Cantwell Negotiates Deal to Pay Doctors for Quality Care, Not Quantity of Services

Amendment delivers long-awaited solution to Washington state's Medicare reimbursement disparity

 WASHINGTON, DC – The Senate Finance Committee’s health care reform bill unveiled today includes newly-accepted language authored by Senator Maria Cantwell (D-WA) to fundamentally transform America’s health care payment system so that it focuses on quality, not quantity of care. The agreement reached in negotiations between Cantwell and Senate Finance Committee Chairman Max Baucus (D-MT), has national implications because it will change the way doctors serving Medicare patients are paid all across the country. Cantwell’s language changes the Medicare reimbursement formula to reward doctors for providing high quality care. The current system has penalized Washington state by rewarding quantity rather than quality.


“I am not a member of the ‘Gang of Six’” Cantwell said in today’s Finance Committee mark-up, referring to the bipartisan Senate group that developed the Committee’s original proposal, “but I am a member of the gang of six million Washingtonians.”


The problem, Cantwell said, is that while Washington state delivers quality, affordable care, nationally we have “a system that rewards doctors for how many patients they see and how many procedures they order.”


For years, a complex formula has paid doctors caring for Medicare patients on a fee-for-service basis.
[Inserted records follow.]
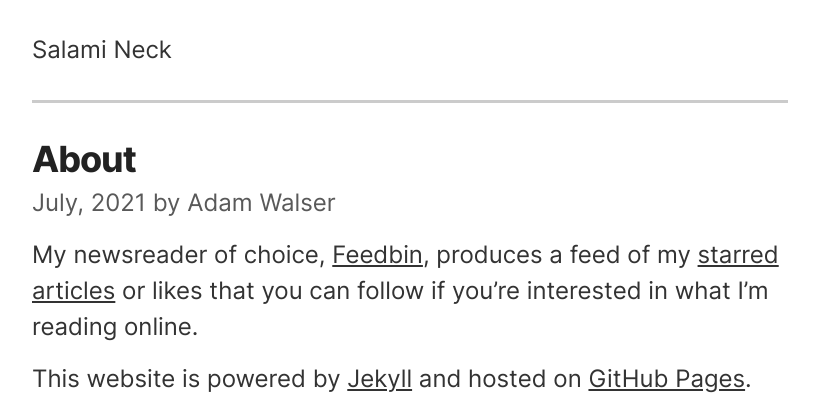
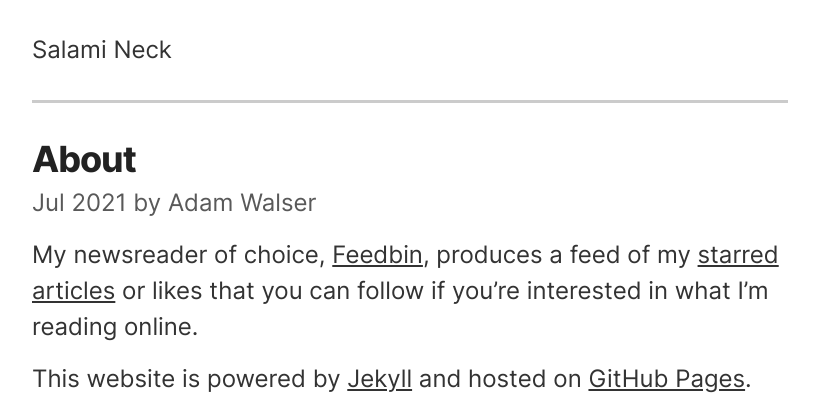
Before and after one commit to ajpwalser/ajpwalser.github.io, a Jekyll site: the page built from _posts/2021-07-09-about.md, in a window 1280 px wide. Shown: the top 394 px of the page, without its empty margins (230-1049 px from the left). Built offline with Jekyll 4.4.1, drawn with Linux system fonts in a browser that asks for light colours.

Commit message:
Update post.html

```diff
--- a/_layouts/post.html
+++ b/_layouts/post.html
@@ -4,7 +4,7 @@ layout: default
 
 <article class="post">
   <h1 class="post-title">{{ page.title }}</h1>
-  <p class="post-meta"><time datetime="{{ page.date | date_to_xmlschema }}">{{ page.date | date: '%B, %Y' }}</time> by {{ site.author }}</p>
+  <p class="post-meta"><time datetime="{{ page.date | date_to_xmlschema }}">{{ page.date | date: '%b %Y' }}</time> by {{ site.author }}</p>
   {{ content }}
 </article>
 <hr>
```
That formula has the unintended effect of punishing Washington state doctors for providing high-quality, cost-effective care because it means they received lower payments.  Cantwell’s proposal, now included in a revised draft of the America’s Healthy Future Act of 2009, changes the Medicare formula to pay providers nationwide based on a ratio of quality to cost, not simply quantity.


“For too long, Washington state has blazed a trail providing coordinated, high-quality care for thousands of patients,” said Cantwell before today’s committee mark-up.  “This deal is a huge win for Washington state, and it finally puts the patient first rather than putting the focus on how physicians get paid.”


For years, Cantwell has worked to reform Medicare’s fee-for-service model to focus on quality.  Most recently, she and Senator Amy Klobuchar (D-MN), who has also been a strong advocate for reforming Medicare’s payment structure, gathered the signatures of 26 bipartisan senators for a letter sent last week to President Barack Obama urging reform of the Medicare system.


“The change included today will help control costs and get the most from our healthcare dollars,” said Senator Klobuchar.  “This will strenghten the strong safety net of Medicare by ensuring funds are there to pay for our seniors' health care.”


Currently, Medicare wastes $120 billion a year, or 30 percent of all Medicare spending.  This waste is due, in part, to incentives in the Medicare physician payment structure.  Cantwell’s amendment provides incentives to doctors to work toward the best outcomes, instead of paying them for ordering more services and spending more money.


Cantwell’s amendment, included in the modified mark released by the Senate Finance Committee today will:


  • Uses quality measures that factor in differences in the health of patients (such as age), and specifies that “quality” must be defined based on health outcomes – doctors get evaluated on the results they produce for patients.  This puts the focus on the patient.
  • Aims to improve coordination and efficiency within the health care delivery system.  It would be used to coordinate other value-based proposals, not compete with them.
  • Sets out a clear timeline for reform, while still providing the flexibility to incorporate new research.  It maintains a focus on the policy changes we know produce results:  all providers must have incentives to produce good patient outcomes in a way that is fair and effective.